Data in this exercise below:

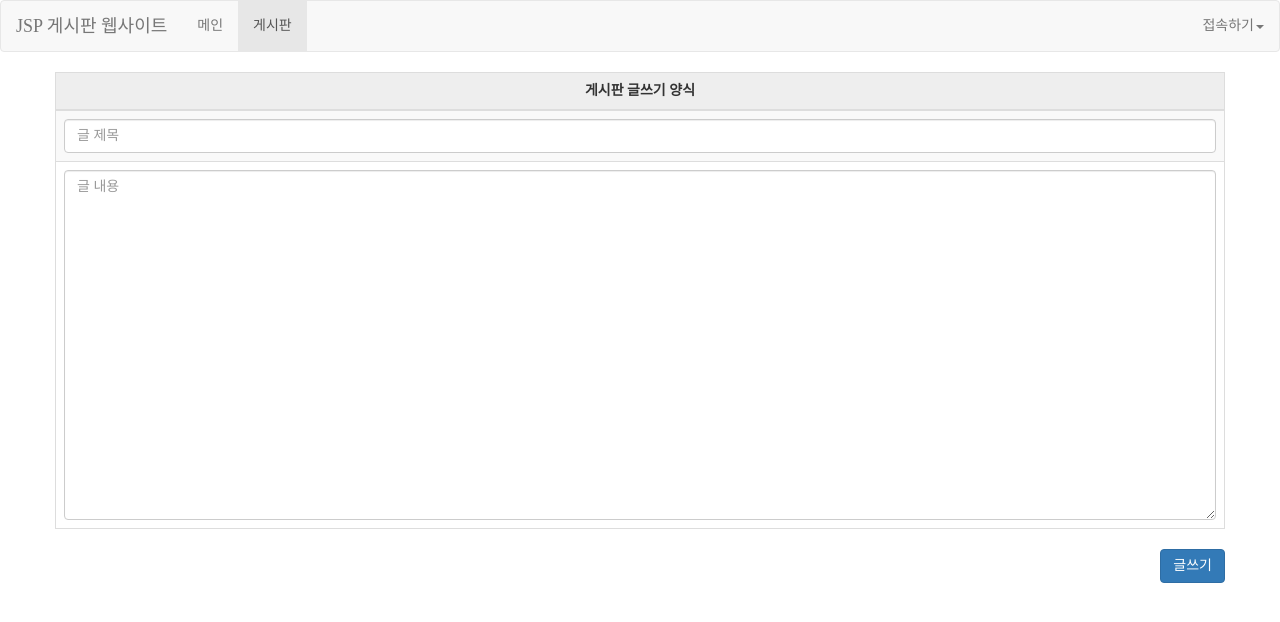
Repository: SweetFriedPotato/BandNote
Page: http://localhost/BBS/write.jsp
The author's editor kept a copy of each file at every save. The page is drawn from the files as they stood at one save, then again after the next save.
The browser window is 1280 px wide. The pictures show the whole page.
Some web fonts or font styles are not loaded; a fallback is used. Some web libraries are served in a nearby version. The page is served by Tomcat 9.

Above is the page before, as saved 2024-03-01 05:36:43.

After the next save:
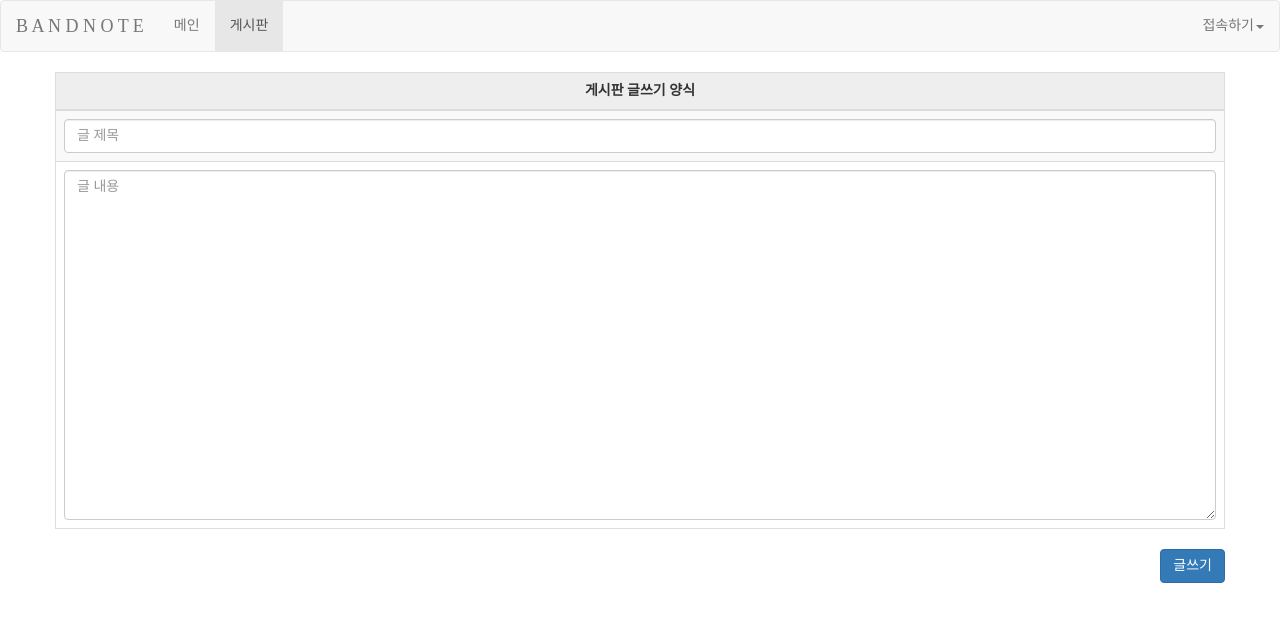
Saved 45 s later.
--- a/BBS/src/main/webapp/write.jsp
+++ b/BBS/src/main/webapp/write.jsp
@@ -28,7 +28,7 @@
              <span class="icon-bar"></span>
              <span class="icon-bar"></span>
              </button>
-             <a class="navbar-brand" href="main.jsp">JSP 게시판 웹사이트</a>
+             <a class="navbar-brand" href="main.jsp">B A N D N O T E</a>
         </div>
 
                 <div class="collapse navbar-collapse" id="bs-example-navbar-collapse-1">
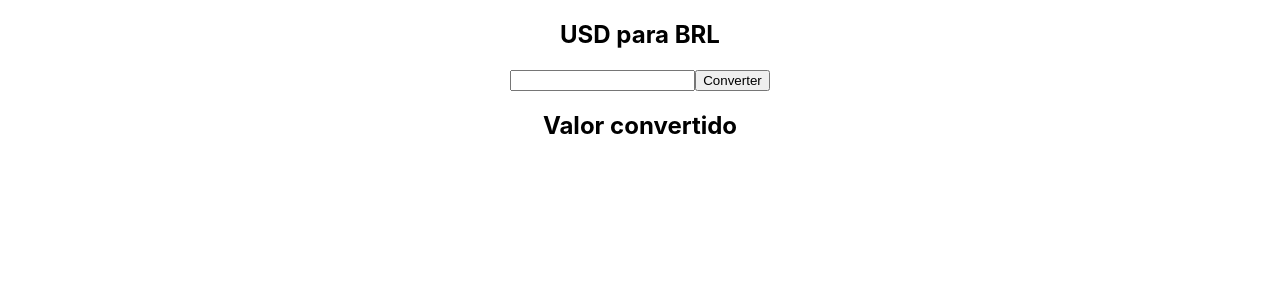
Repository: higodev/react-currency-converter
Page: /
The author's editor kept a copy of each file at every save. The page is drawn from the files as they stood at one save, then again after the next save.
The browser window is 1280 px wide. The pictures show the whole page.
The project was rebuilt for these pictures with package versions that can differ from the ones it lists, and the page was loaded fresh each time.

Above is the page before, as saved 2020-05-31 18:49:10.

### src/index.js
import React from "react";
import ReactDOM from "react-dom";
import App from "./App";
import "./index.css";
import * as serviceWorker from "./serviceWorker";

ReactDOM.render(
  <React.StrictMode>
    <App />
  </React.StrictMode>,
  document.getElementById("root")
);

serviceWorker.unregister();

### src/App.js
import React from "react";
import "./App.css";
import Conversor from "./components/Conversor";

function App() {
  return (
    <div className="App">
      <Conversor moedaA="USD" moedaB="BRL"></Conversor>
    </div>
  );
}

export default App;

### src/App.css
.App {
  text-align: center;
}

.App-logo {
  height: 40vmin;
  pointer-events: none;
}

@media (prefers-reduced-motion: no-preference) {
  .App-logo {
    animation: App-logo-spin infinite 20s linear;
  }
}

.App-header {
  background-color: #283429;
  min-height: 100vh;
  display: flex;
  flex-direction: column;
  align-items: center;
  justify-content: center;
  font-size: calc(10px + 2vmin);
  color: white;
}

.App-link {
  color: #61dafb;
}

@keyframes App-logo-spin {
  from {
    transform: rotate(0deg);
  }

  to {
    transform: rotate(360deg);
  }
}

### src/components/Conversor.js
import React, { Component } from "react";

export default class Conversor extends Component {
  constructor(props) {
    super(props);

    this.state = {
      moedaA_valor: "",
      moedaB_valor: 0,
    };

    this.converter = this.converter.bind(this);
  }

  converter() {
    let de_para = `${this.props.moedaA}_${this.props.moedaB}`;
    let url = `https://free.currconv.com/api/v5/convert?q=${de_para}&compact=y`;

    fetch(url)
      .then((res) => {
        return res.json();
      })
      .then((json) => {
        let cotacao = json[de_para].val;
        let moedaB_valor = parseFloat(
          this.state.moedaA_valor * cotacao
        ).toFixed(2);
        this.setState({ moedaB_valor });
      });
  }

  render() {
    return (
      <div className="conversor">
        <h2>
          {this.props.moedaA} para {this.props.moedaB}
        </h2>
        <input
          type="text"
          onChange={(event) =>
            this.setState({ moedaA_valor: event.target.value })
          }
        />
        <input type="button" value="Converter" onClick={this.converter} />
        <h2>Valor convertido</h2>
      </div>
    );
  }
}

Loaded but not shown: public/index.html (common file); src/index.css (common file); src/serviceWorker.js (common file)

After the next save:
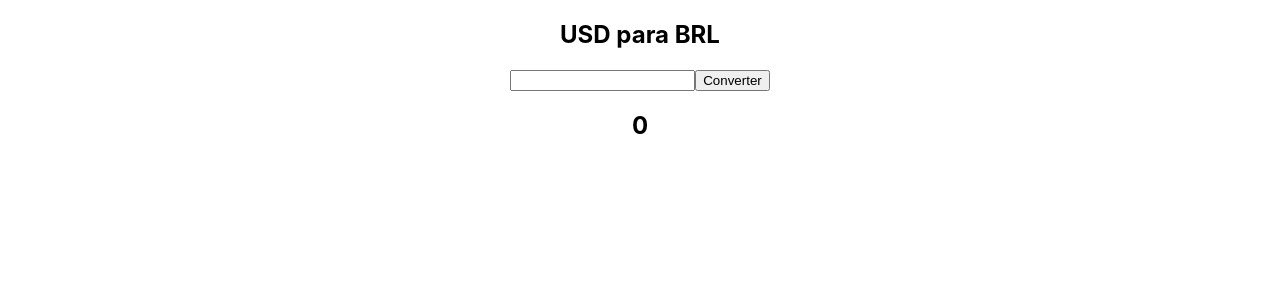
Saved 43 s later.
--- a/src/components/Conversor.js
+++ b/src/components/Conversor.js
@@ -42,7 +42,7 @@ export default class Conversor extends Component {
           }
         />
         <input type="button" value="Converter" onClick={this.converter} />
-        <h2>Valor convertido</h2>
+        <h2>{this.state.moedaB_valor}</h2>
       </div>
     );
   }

End of Data in this exercise.

What you need to do:
Repeat the data exactly. No pictures should appear.

Finished exercise:
Repository: SweetFriedPotato/BandNote
Page: http://localhost/BBS/write.jsp
The author's editor kept a copy of each file at every save. The page is drawn from the files as they stood at one save, then again after the next save.
The browser window is 1280 px wide. The pictures show the whole page.
Some web fonts or font styles are not loaded; a fallback is used. Some web libraries are served in a nearby version. The page is served by Tomcat 9.

Above is the page before, as saved 2024-03-01 05:36:43.

After the next save:
Saved 45 s later.
--- a/BBS/src/main/webapp/write.jsp
+++ b/BBS/src/main/webapp/write.jsp
@@ -28,7 +28,7 @@
              <span class="icon-bar"></span>
              <span class="icon-bar"></span>
              </button>
-             <a class="navbar-brand" href="main.jsp">JSP 게시판 웹사이트</a>
+             <a class="navbar-brand" href="main.jsp">B A N D N O T E</a>
         </div>
 
                 <div class="collapse navbar-collapse" id="bs-example-navbar-collapse-1">
Repository: higodev/react-currency-converter
Page: /
The author's editor kept a copy of each file at every save. The page is drawn from the files as they stood at one save, then again after the next save.
The browser window is 1280 px wide. The pictures show the whole page.
The project was rebuilt for these pictures with package versions that can differ from the ones it lists, and the page was loaded fresh each time.

Above is the page before, as saved 2020-05-31 18:49:10.

### src/index.js
import React from "react";
import ReactDOM from "react-dom";
import App from "./App";
import "./index.css";
import * as serviceWorker from "./serviceWorker";

ReactDOM.render(
  <React.StrictMode>
    <App />
  </React.StrictMode>,
  document.getElementById("root")
);

serviceWorker.unregister();

### src/App.js
import React from "react";
import "./App.css";
import Conversor from "./components/Conversor";

function App() {
  return (
    <div className="App">
      <Conversor moedaA="USD" moedaB="BRL"></Conversor>
    </div>
  );
}

export default App;

### src/App.css
.App {
  text-align: center;
}

.App-logo {
  height: 40vmin;
  pointer-events: none;
}

@media (prefers-reduced-motion: no-preference) {
  .App-logo {
    animation: App-logo-spin infinite 20s linear;
  }
}

.App-header {
  background-color: #283429;
  min-height: 100vh;
  display: flex;
  flex-direction: column;
  align-items: center;
  justify-content: center;
  font-size: calc(10px + 2vmin);
  color: white;
}

.App-link {
  color: #61dafb;
}

@keyframes App-logo-spin {
  from {
    transform: rotate(0deg);
  }

  to {
    transform: rotate(360deg);
  }
}

### src/components/Conversor.js
import React, { Component } from "react";

export default class Conversor extends Component {
  constructor(props) {
    super(props);

    this.state = {
      moedaA_valor: "",
      moedaB_valor: 0,
    };

    this.converter = this.converter.bind(this);
  }

  converter() {
    let de_para = `${this.props.moedaA}_${this.props.moedaB}`;
    let url = `https://free.currconv.com/api/v5/convert?q=${de_para}&compact=y`;

    fetch(url)
      .then((res) => {
        return res.json();
      })
      .then((json) => {
        let cotacao = json[de_para].val;
        let moedaB_valor = parseFloat(
          this.state.moedaA_valor * cotacao
        ).toFixed(2);
        this.setState({ moedaB_valor });
      });
  }

  render() {
    return (
      <div className="conversor">
        <h2>
          {this.props.moedaA} para {this.props.moedaB}
        </h2>
        <input
          type="text"
          onChange={(event) =>
            this.setState({ moedaA_valor: event.target.value })
          }
        />
        <input type="button" value="Converter" onClick={this.converter} />
        <h2>Valor convertido</h2>
      </div>
    );
  }
}

Loaded but not shown: public/index.html (common file); src/index.css (common file); src/serviceWorker.js (common file)

After the next save:
Saved 43 s later.
--- a/src/components/Conversor.js
+++ b/src/components/Conversor.js
@@ -42,7 +42,7 @@ export default class Conversor extends Component {
           }
         />
         <input type="button" value="Converter" onClick={this.converter} />
-        <h2>Valor convertido</h2>
+        <h2>{this.state.moedaB_valor}</h2>
       </div>
     );
   }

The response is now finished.